Work order
Look through the listing below, find every line with the string "align", and copy it.
·····
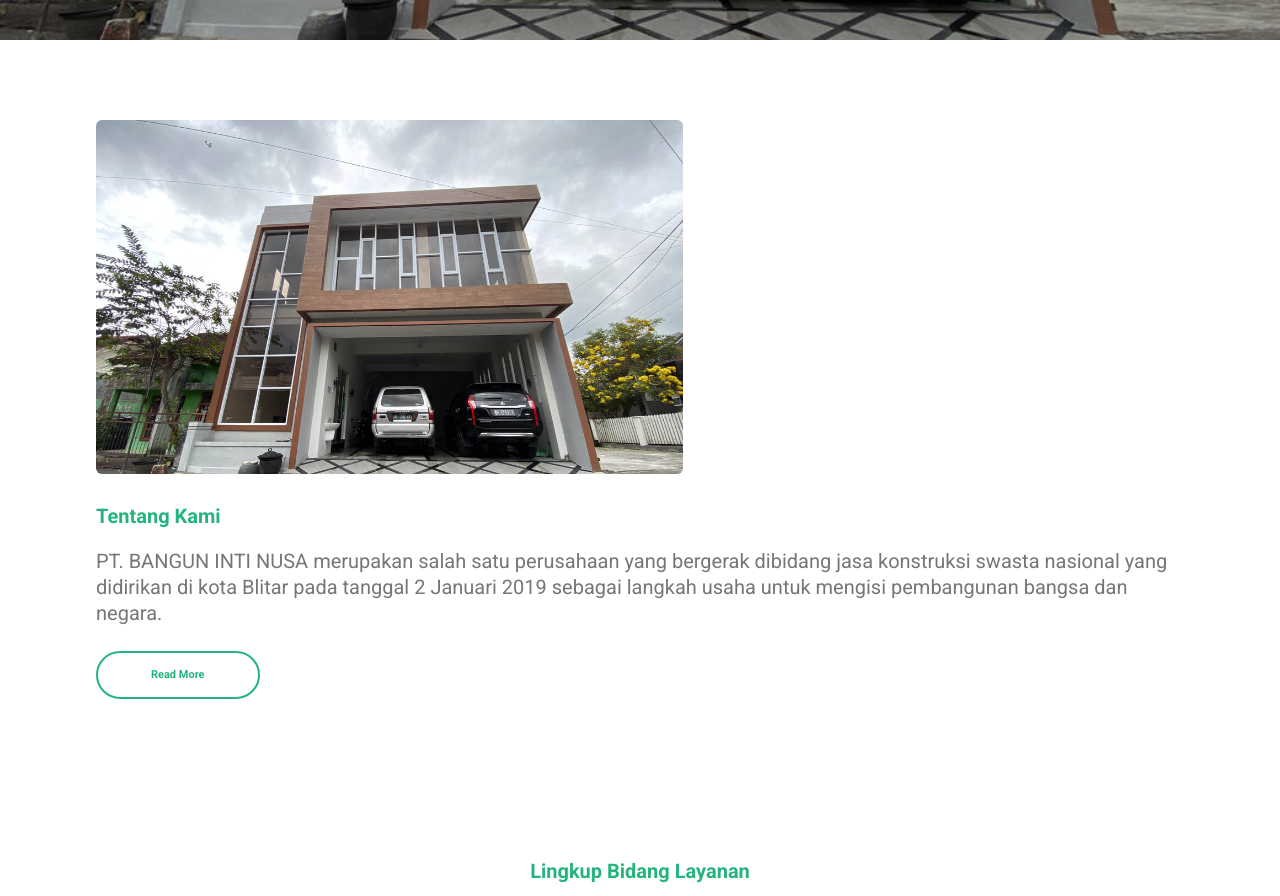
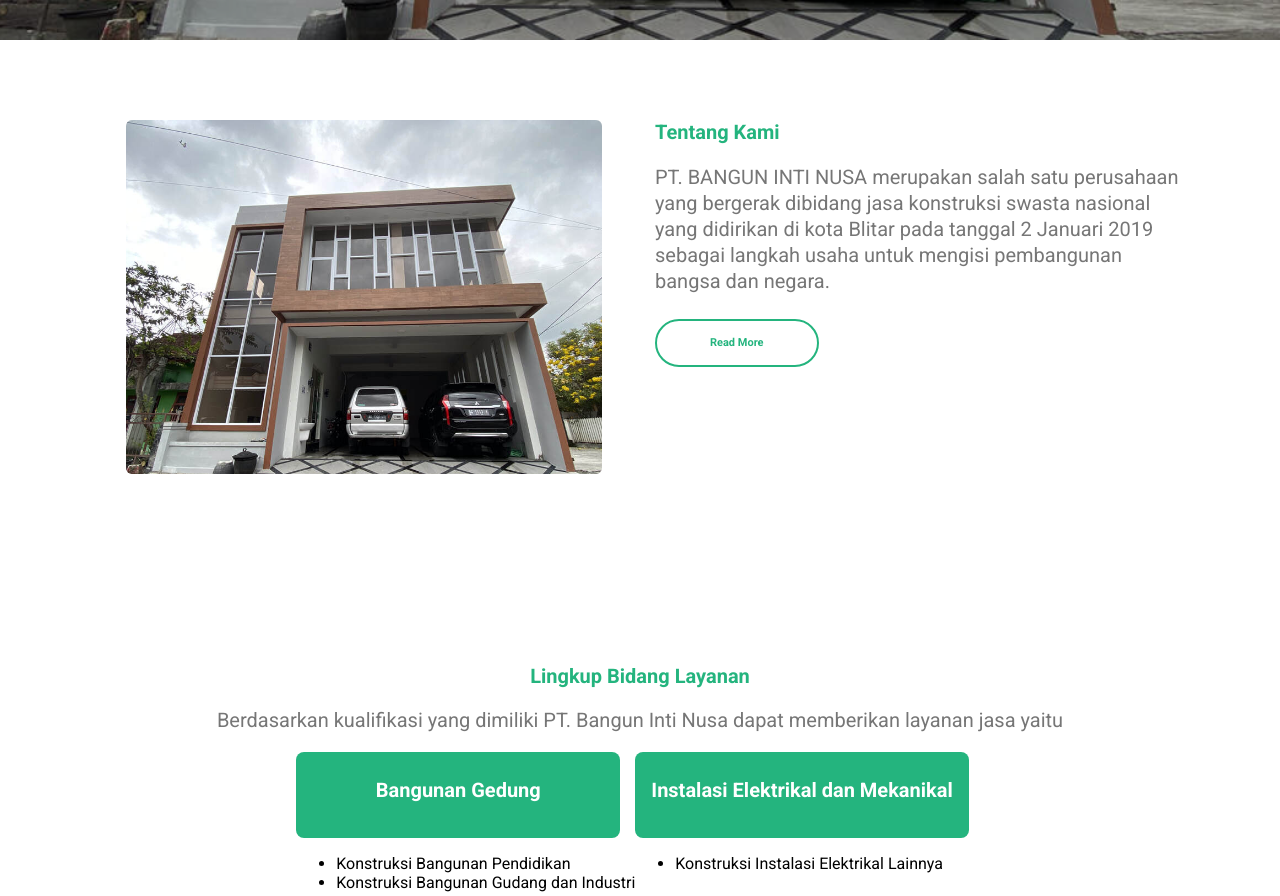
Before and after one commit to absyidbelter/Company-profiletemplate, a React (Create React App) app: page / in a window 1280 px wide. Shown: the part 760-1656 px from the top of the page. Built offline with nearby package versions, Linux system fonts and the light colour scheme.

Commit message:
fixing about page

```diff
--- a/src/Pages/Home.jsx
+++ b/src/Pages/Home.jsx
@@ -29,18 +29,20 @@
           <div className="item">
             <img src={logo} alt="" />
           </div>
-          <div className="item pt-30">
+          <div className="item">
+            <div className="flex">
+              <div>
                 <span className="green u-text-sup">Tentang Kami</span>
                 <p>
-              PT. BANGUN INTI NUSA merupakan salah satu perusahaan yang bergerak
-              dibidang jasa konstruksi swasta nasional yang didirikan di kota
-              Blitar pada tanggal 2 Januari 2019 sebagai langkah usaha untuk
-              mengisi pembangunan bangsa dan negara.
+                  PT. BANGUN INTI NUSA merupakan salah satu perusahaan yang
+                  bergerak dibidang jasa konstruksi swasta nasional yang
+                  didirikan di kota Blitar pada tanggal 2 Januari 2019 sebagai
+                  langkah usaha untuk mengisi pembangunan bangsa dan negara.
                 </p>
-            <div>
                 <a onClick={AboutHandle} className="green-btn">
                   Read More
                 </a>
+              </div>
             </div>
           </div>
         </div>
--- a/src/Resources/css/custom.css
+++ b/src/Resources/css/custom.css
@@ -115,6 +115,7 @@
   padding: 0;
   line-height: 26px;
   color: #767676;
+  display: flex;
 }
 
 /* global */
@@ -198,10 +199,7 @@
   color: #fff;
   width: 100%;
 }
-.flex {
-  display: flex;
-  /* align-items: center; */
-}
+
 
 .Cover-content {
   width: 50%;
@@ -415,8 +413,21 @@
   margin-bottom: 0;
 }
 
-.flex {
+.about.flex {
   display: flex;
-  justify-content: space-between;
-  align-items: center;
+  flex-wrap: wrap;
+  align-items: flex-start;
 }
+
+.about .item {
+  flex: 0 0 calc(50% - 15px);
+  margin-bottom: 30px;
+}
+
+.about .item:first-child {
+  margin-left: 30px;
+}
+
+.about .green-btn {
+  align-self: flex-start;
+}
```
Lines whose indentation alone changed are shown as unchanged.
·····
Answer box
-  /* align-items: center; */
-  align-items: center;
+  align-items: flex-start;
+  align-self: flex-start;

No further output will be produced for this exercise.